■ Task prompt
Search the material below for the string "shown" and copy each line where it appears.

------------------------------------

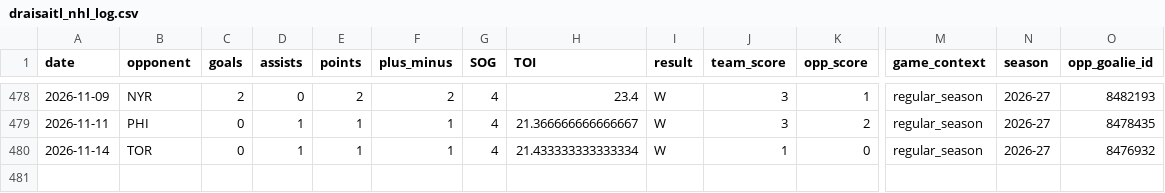
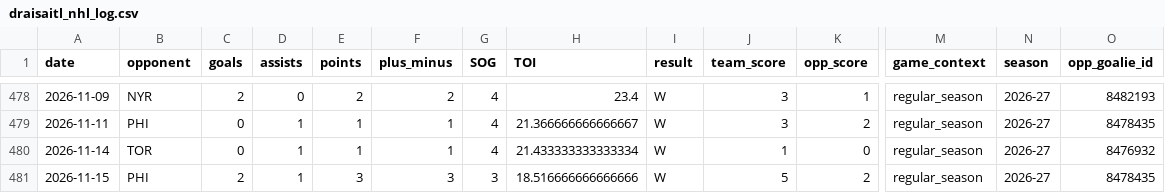
Before and after one commit to KylanHuynh7/Variance97, a CSV file: data/draisaitl_nhl_log.csv, drawn as a sheet; only a part is shown, gaps mark what is left out; rows hold the shown columns only; the diff names each change by its address in the sheet, - before the commit and + after, or states it on an @@ line.

```diff
--- a/data/draisaitl_nhl_log.csv
+++ b/data/draisaitl_nhl_log.csv
+row 481: 2026-11-15 | PHI | 2 | 1 | 3 | 3 | 3 | 18.516666666666666 | W | 5 | 2 | regular_season | 2026-27 | 8478435
```
Also changed, not shown: data/draisaitl_game_log_clean.csv, data/eichel_game_log_clean.csv, 9 other files.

------------------------------------

■ Result for this exercise
Before and after one commit to KylanHuynh7/Variance97, a CSV file: data/draisaitl_nhl_log.csv, drawn as a sheet; only a part is shown, gaps mark what is left out; rows hold the shown columns only; the diff names each change by its address in the sheet, - before the commit and + after, or states it on an @@ line.
Also changed, not shown: data/draisaitl_game_log_clean.csv, data/eichel_game_log_clean.csv, 9 other files.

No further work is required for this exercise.